### Exercise description
Would you reproduce each of the records below precisely, with the pictures left out?

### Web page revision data
---*---
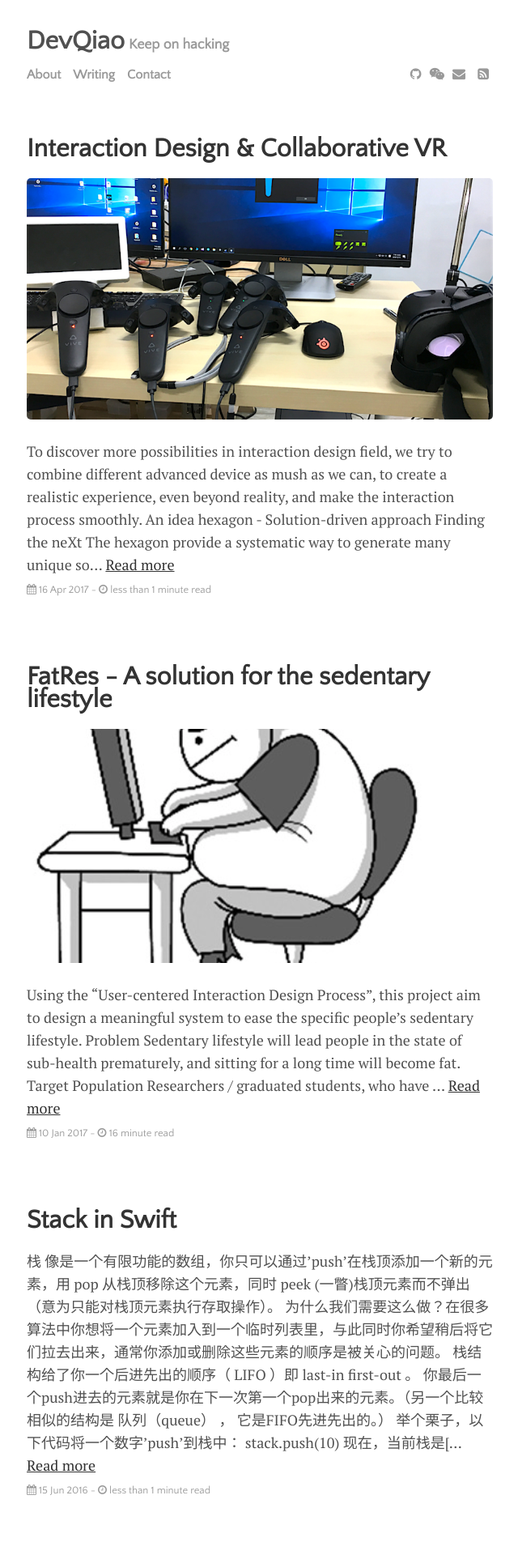
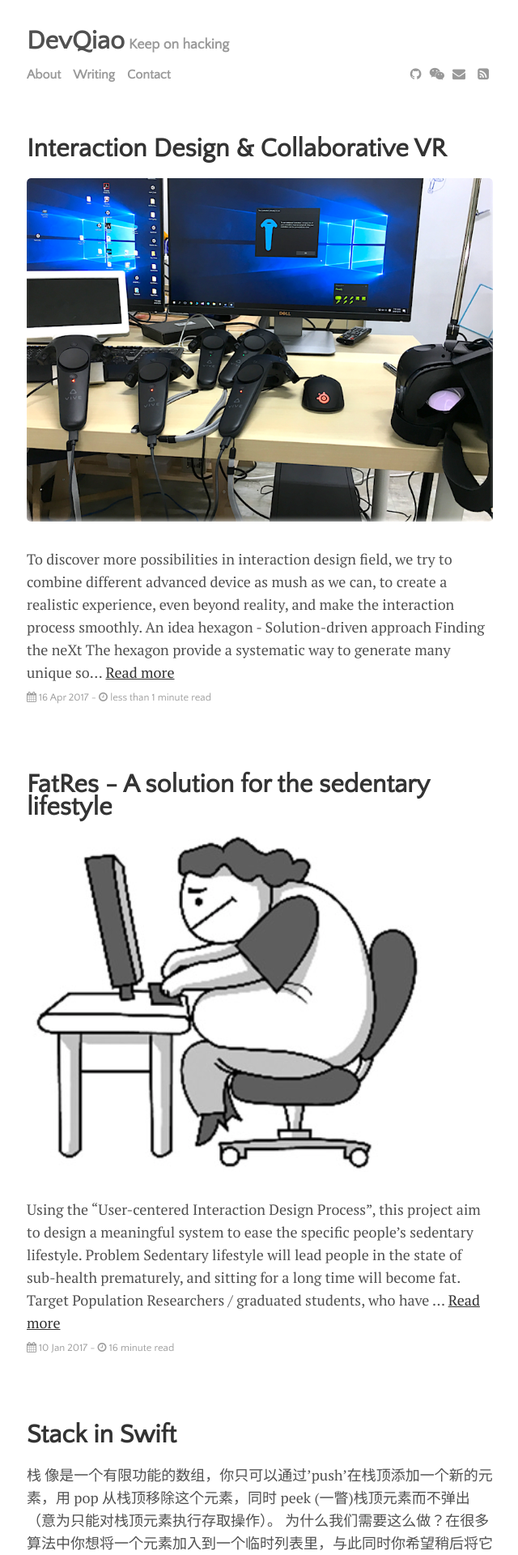
Before and after one commit to Qiaolibo/Qiaolibo.github.io, a Jekyll site: the page built from index.html, in a window 1280 px wide. Shown: the top 1920 px of the page at 81% size, without its empty margins (319-959 px from the left). Built offline with Jekyll 4.4.1, drawn with Linux system fonts in a browser that asks for light colours; nearby versions of some CDN libraries; the list of posts is cut into pages by our own code.

Commit message:
css changed

```diff
--- a/assets/css/main.css
+++ b/assets/css/main.css
@@ -117,8 +117,8 @@ blockquote {
 }
 
 .thumbnail-container img{
-  margin-top: -11.5%;
-  margin-bottom: -11.5%;
+/*  margin-top: -11.5%;
+  margin-bottom: -11.5%;*/
 }
 
 /*
```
---*---
### Task response
Before and after one commit to Qiaolibo/Qiaolibo.github.io, a Jekyll site: the page built from index.html, in a window 1280 px wide. Shown: the top 1920 px of the page at 81% size, without its empty margins (319-959 px from the left). Built offline with Jekyll 4.4.1, drawn with Linux system fonts in a browser that asks for light colours; nearby versions of some CDN libraries; the list of posts is cut into pages by our own code.

Commit message:
css changed

```diff
--- a/assets/css/main.css
+++ b/assets/css/main.css
@@ -117,8 +117,8 @@ blockquote {
 }
 
 .thumbnail-container img{
-  margin-top: -11.5%;
-  margin-bottom: -11.5%;
+/*  margin-top: -11.5%;
+  margin-bottom: -11.5%;*/
 }
 
 /*
```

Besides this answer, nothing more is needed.